From Wikipedia, the free encyclopedia

Organoleptic properties are the aspects of food, water or other substances that create an individual experience via the senses—including taste, sight, smell, and touch.[1][2][3]

USDA uses[edit]

In traditional U.S. Department of Agriculture meat and poultry inspections, inspectors perform various organoleptic procedures to detect disease or contamination. Such techniques are part of the effort to detect invisible foodborne pathogens that cause food poisoning.[citation needed]

Organoleptic tests are sometimes conducted to determine if food or pharmaceutical products can transfer tastes or odors to the materials and components they are packaged in. Shelf life studies often use taste, sight, and smell (in addition to food chemistry and toxicology tests) to determine whether a food product is safe to consume.[citation needed]

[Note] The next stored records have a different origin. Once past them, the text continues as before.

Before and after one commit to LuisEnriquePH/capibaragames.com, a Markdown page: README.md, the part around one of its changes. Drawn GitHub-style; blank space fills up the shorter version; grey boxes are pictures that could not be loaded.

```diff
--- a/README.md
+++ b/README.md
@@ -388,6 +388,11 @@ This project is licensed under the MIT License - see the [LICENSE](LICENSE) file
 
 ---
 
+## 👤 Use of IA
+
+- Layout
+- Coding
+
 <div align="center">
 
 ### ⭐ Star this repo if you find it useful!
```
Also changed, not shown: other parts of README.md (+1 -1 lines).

Organoleptic analyses are, occasionally, still used when the protocol for a certain sample does not have a high enough sample throughput to meet the demand. In this case, organoleptic analyses serve as a primary screen to determine which samples must be analyzed according to the original method protocol, and which samples need no further sensory analysis.[citation needed]

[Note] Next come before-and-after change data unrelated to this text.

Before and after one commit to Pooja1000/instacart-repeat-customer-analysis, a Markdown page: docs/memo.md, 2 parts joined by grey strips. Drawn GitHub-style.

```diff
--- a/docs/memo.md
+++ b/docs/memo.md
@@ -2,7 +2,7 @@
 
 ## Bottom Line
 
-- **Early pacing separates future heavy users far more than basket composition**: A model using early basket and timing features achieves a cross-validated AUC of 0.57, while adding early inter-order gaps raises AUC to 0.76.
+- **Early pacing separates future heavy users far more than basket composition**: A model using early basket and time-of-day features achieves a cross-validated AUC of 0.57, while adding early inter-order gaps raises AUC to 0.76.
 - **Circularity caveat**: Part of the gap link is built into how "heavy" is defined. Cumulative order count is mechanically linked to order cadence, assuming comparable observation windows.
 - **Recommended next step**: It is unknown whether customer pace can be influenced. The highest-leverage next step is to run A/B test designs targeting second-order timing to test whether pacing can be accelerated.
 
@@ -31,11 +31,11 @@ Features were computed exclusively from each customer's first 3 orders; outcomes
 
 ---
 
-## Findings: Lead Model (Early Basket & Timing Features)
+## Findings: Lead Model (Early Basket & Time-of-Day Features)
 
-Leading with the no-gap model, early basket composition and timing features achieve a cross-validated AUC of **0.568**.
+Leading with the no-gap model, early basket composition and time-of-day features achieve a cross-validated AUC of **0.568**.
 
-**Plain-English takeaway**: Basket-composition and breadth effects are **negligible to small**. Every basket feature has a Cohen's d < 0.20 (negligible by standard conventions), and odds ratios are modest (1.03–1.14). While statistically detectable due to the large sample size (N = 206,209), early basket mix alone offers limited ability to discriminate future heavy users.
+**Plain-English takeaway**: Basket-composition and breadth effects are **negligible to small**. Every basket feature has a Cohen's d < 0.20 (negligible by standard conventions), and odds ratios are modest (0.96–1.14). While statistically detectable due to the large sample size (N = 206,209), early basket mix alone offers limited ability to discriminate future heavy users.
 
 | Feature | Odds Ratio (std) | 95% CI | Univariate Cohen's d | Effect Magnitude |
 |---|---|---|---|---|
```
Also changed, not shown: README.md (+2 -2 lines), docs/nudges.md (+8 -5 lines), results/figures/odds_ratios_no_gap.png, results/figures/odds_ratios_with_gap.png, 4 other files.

Other examples[edit]

Measurements of pepper spiciness on the Scoville scale depend upon an organoleptic test. The quality of extracts used in phytotherapy is assessed in part using organoleptic tests. Organoleptic qualities are considered part of hurdle technology. Indicators identified organoleptically as part of European Union wine regulations are assessed when qualifying for a Quality Wine indicator.

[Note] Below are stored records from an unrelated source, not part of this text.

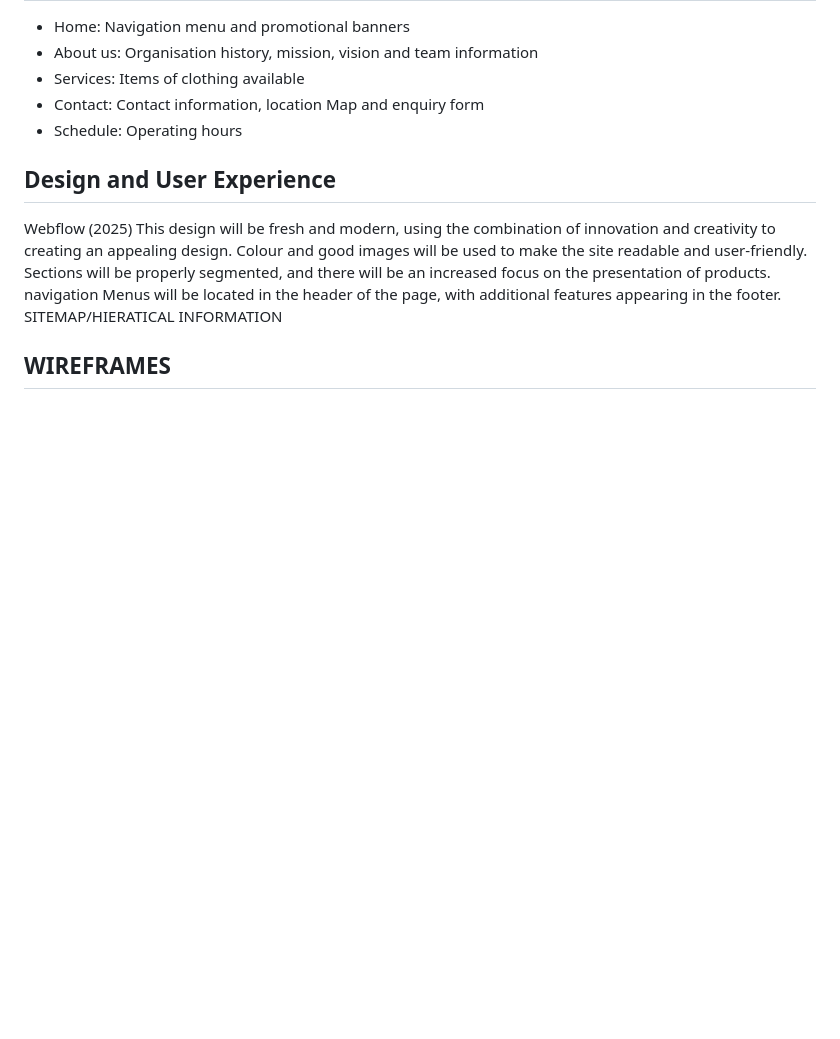
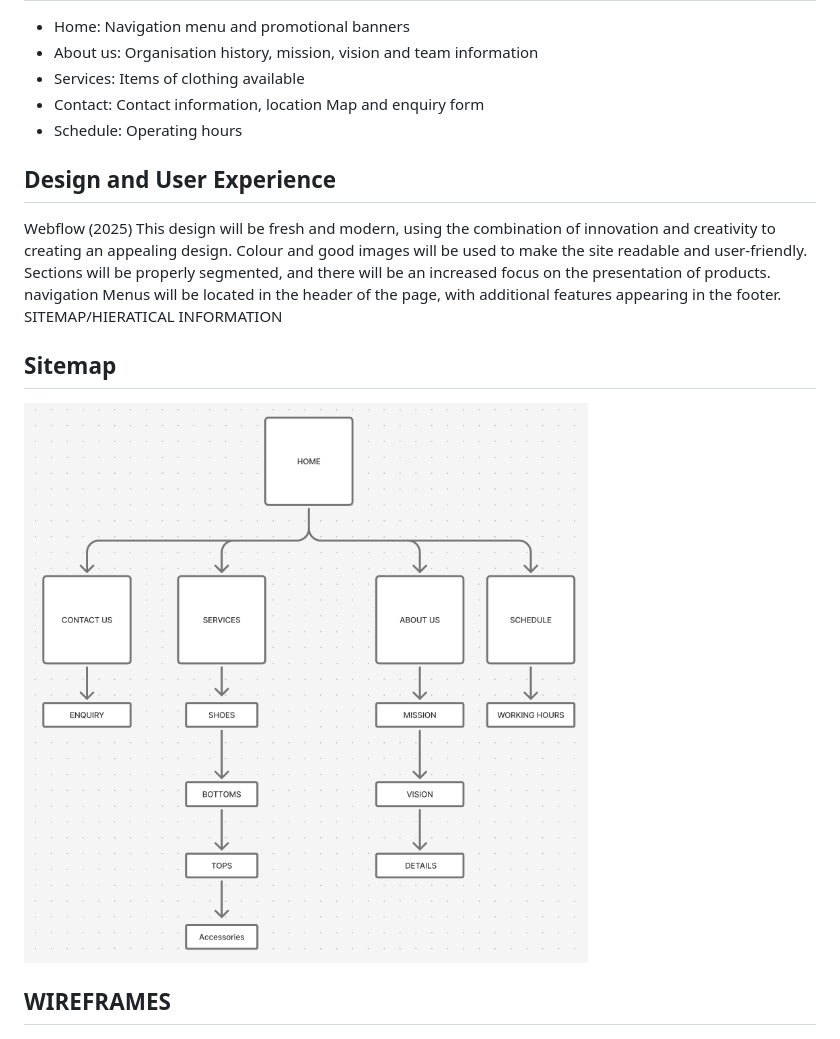
Before and after one commit to y7fjghpf8c-byte/Thrift-Market, a Markdown page: README.md, the part around the change. Rendered like a GitHub page; blank space fills up the shorter version.

Commit message:
Revise README structure and content
Updated the README file with a new structure, added sitemap, and refined the content for clarity and coherence.

```diff
--- a/README.md
+++ b/README.md
@@ -30,7 +30,8 @@ It is important to create a user-friendly interface which will allow customers t
 ## Design and User Experience
 Webflow (2025) This design will be fresh and modern, using the combination of innovation and creativity to creating an appealing design. Colour and good images will be used to make the site readable and user-friendly. Sections will be properly segmented, and there will be an increased focus on the presentation of products. navigation Menus will be located in the header of the page, with additional features appearing in the footer.
 SITEMAP/HIERATICAL INFORMATION
-
+ ## Sitemap
+ ![Image alt](https://github.com/y7fjghpf8c-byte/Thrift-Market/blob/66915c75269f83b3b113a4443b67a4e5681bbf42/sitemap.png)
 ## WIREFRAMES
 
  ![image alt](https://github.com/y7fjghpf8c-byte/Thrift-Market/blob/eaf6f5d1f635ee5b7302054d8083a12ccdd97353/Images/Wireframes%20(1).jpg)
```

Evian water claims that it should be consumed by the expiration date marked on the bottle "to take advantage of the best organoleptic quality".[4]


  1. ^ Chevreul, Michel Eugène (1883). "Considérations générales sur les méthodes scientifiques et applications à la méthode a posteriori de Newton et à la methode a priori de Leibnitz". Mémoires de l'Académie des Sciences de l'Institut de France. 42.
  2. ^ Yi, J; Zhou, L; Bi, J; Chen, Q; Liu, X; Wu, X (2016). "Influence of pre-drying treatments on physicochemical and organoleptic properties of explosion puff dried jackfruit chips". J Food Sci Technol. 53 (2): 1120–29. doi:10.1007/s13197-015-2127-2. PMC 4837745. PMID 27162392.
  3. ^ Chauhan, Valentina Singh; Sharma, Alka (1 April 2003). "Studies on organoleptic properties of food products from fresh egg and egg powder through principal component analysis". Nahrung/Food. 47 (2): 102–05. doi:10.1002/food.200390018. PMID 12744287.
  4. ^ Evian bottle quality and sustainability FAQs